“Columbus is our guy—that’s who we look up to,” Pesoli added.
Joe Dostal was carrying a Betsy Ross flag as he stood on Loomis a few dozen feet north of the rally and said, “It’s the nicest flag that I have.”
“I support patriotism,” Dostal said, noting that he personally comes from Irish and Venezuelan descent. “I think they need to free Columbus and put him back where he belongs in this park.”
As Dostal spoke, a lone protestor, Rabbi Michael Ben Yosef of the Tikkun Chai Inter-National in South Shore, was speaking with a group of Chicago Police Department (CPD) officers. A brief verbal altercation between Ben Yosef and an unidentified man on the other side of the street ended with a woman warning the unidentified man, “Come on, that’s what they want.”
“It’s not room for compromise on a murderer,” said Ben Yosef. “My job is to ensure the justice of those who’ve been suffered and murdered get the justice they deserve—whether they like it or not.

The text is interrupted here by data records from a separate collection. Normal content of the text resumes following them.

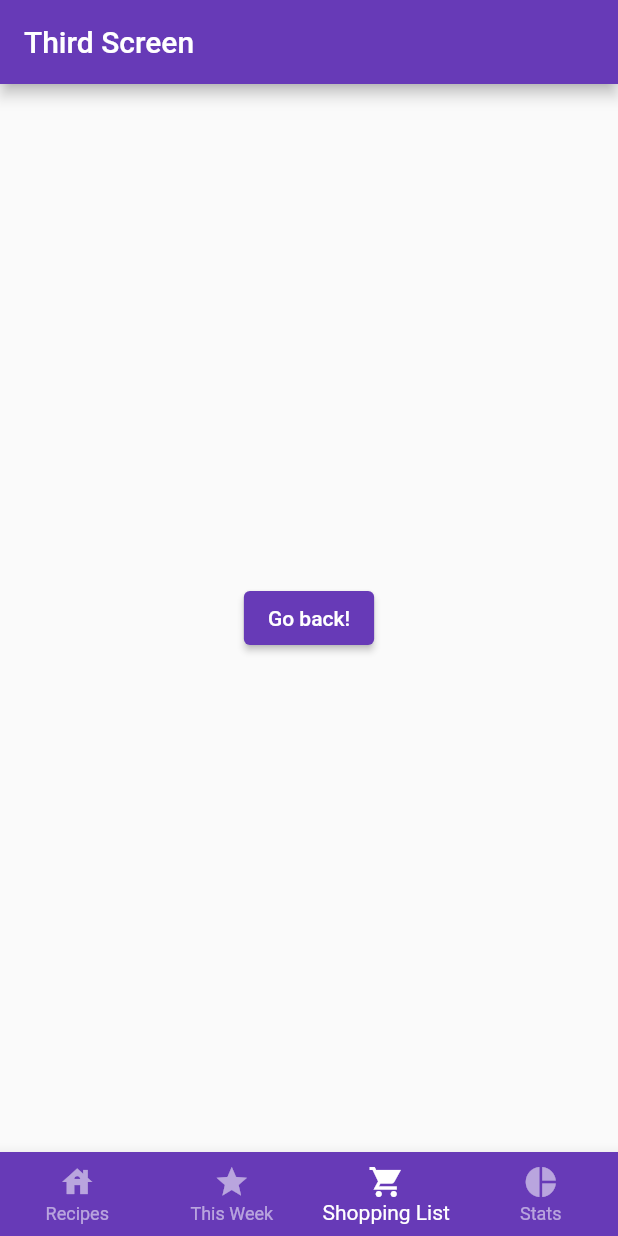
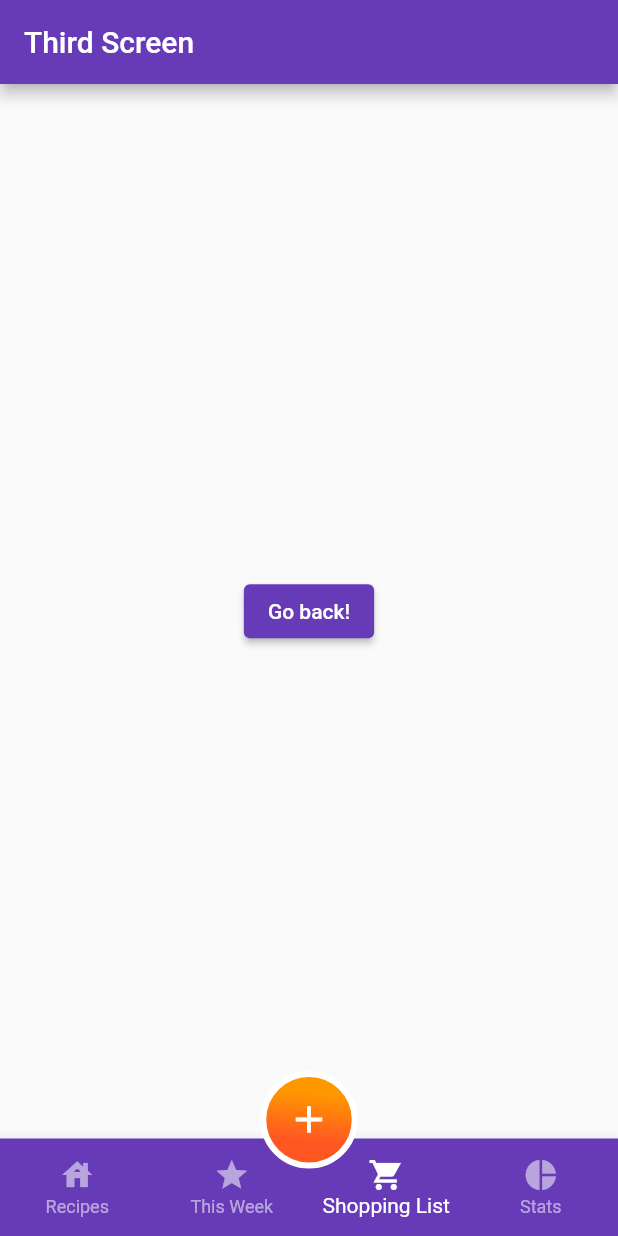
Before and after one commit to nicolaslara/foodplanner, a Flutter app: the screen it shows after launch, item 3 of the bottom bar chosen, on a phone screen of 412 x 824 dp. Run offline on Flutter 3.47's test engine with Material 2 defaults, Android fonts, the phone set to English and light mode, and no system bars; our stand-ins replace cloud_firestore, firebase_core; accounts and stored records are empty.

Commit message:
bottom nav decorations

```diff
--- a/lib/main.dart
+++ b/lib/main.dart
@@ -16,25 +16,30 @@ class FoodPlanner extends StatelessWidget {
       future: _initialization,
       builder: (context, snapshot) {
         if (snapshot.hasError) {
+          print('ERROR');
           return Text('Error');
         }
+        var app;
         if (snapshot.connectionState == ConnectionState.done) {
+          app = Navigation();
+        }else {
+          app =  Scaffold(
+              backgroundColor: Colors.deepPurple,
+              body: Center(
+                  child: Text("Initializing Firebase!",
+                    style: TextStyle(color: Colors.white),
+                  )
+              )
+          );
+        }
+
           return MaterialApp(
               theme: ThemeData(
                 primarySwatch: Colors.deepPurple,
               ),
-              home: Navigation()
+              home: app
           );
         }
-
-        // Loading screen
-        return MaterialApp(
-          home: Scaffold(
-            backgroundColor: Colors.deepPurple,
-            body: Center(child: Text("Initializing Firebase!", style: TextStyle(color: Colors.white),))
-          ),
-        );
-      },
     );
   }
 }
--- a/lib/widgets/navigation.dart
+++ b/lib/widgets/navigation.dart
@@ -72,7 +72,39 @@ class _NavigationState extends State<Navigation> {
             index: routeIndex,
             children: pageList,
           ),
-          bottomNavigationBar: BottomNavigationBar(
+          floatingActionButtonLocation: FloatingActionButtonLocation.centerDocked,
+          floatingActionButton: Padding(
+              padding: EdgeInsets.only(bottom: 25),
+              child: SizedBox(
+                  height: 65,
+                  width: 65,
+                  child: FloatingActionButton(
+                    backgroundColor: Colors.transparent,
+                    elevation: 0,
+                    onPressed: () {  },
+                    child: Container(
+                      height: 65,
+                      width: 65,
+                      decoration: BoxDecoration(
+                        border: Border.all(color: Colors.white, width: 4),
+                        shape: BoxShape.circle,
+                        gradient: LinearGradient(
+                          begin: const Alignment(0.7, -0.5),
+                          end: const Alignment(0.6, 0.5),
+                          colors: [
+                            Colors.orange,
+                            Colors.deepOrange,
+                          ],
+                        ),
+                      ),
+                      child: Icon(Icons.add, size: 30),
+                    ),
+                  )
+              )
+          ),
+          bottomNavigationBar: SizedBox(
+            height: 65,
+            child: BottomNavigationBar(
               backgroundColor: Colors.deepPurple,
               selectedItemColor: Colors.white,
               unselectedItemColor: Colors.white54,
@@ -97,6 +129,7 @@ class _NavigationState extends State<Navigation> {
               ],
               currentIndex: routeIndex,
               onTap: _onItemTapped,
+            ),
           )),
     );
   }
```
Lines whose indentation alone changed are shown as unchanged.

“Have you heard me on my bullhorn? No. Am I very peaceful right now?” Ben Yosef continued. “This is really the reason why I’m here, to make a statement. The statement is to say that we cannot condone a statue that symbolizes murder in our community.”
Closer to the stage, Rossana Macejak offered a more positive impression, saying, “I thought this was really nice.”
“Everyone’s done good, everyone should be honored,” said Macejak. “I hate that everyone’s hating everybody.”
“What happened six months ago?” asked Vito DiPiazza. “Did someone turn on a switch and we hate Christopher Columbus? Who’s next?”
“My dad’s from Taylor and Halsted, and my ma’s from Taylor and Miller,” said Mike Sisto, who was walking around the base of the statue with a close friend, his two sons, and his nephew identifying the Italian and Italian-American celebrities. “I’ve been in this park since I was a little kid, my whole life.”
Sisto explained that he and his family no longer live in the neighborhood because, “as the Italian Americans became successful, they wanted a better life for their families, so they unfortunately moved out to the suburbs to get their own home, their own piece of land, and grow their gardens and stuff. Here it’s a little hard because the buildings are close and tight.”
The protestors “are childish, and they’re not even worth dealing with,” said Sisto.
After the rally came a procession through the neighborhood. On the east side of Loomis, supporters waved Italian flags at the passing luxury SUVs, Italian sports cars, and City emergency vehicles. On the west side of Loomis, Rabbi Ben Yosef, still flanked by CPD officers, stepped forward into traffic and back into the bike lane while waving the Pan-African flag.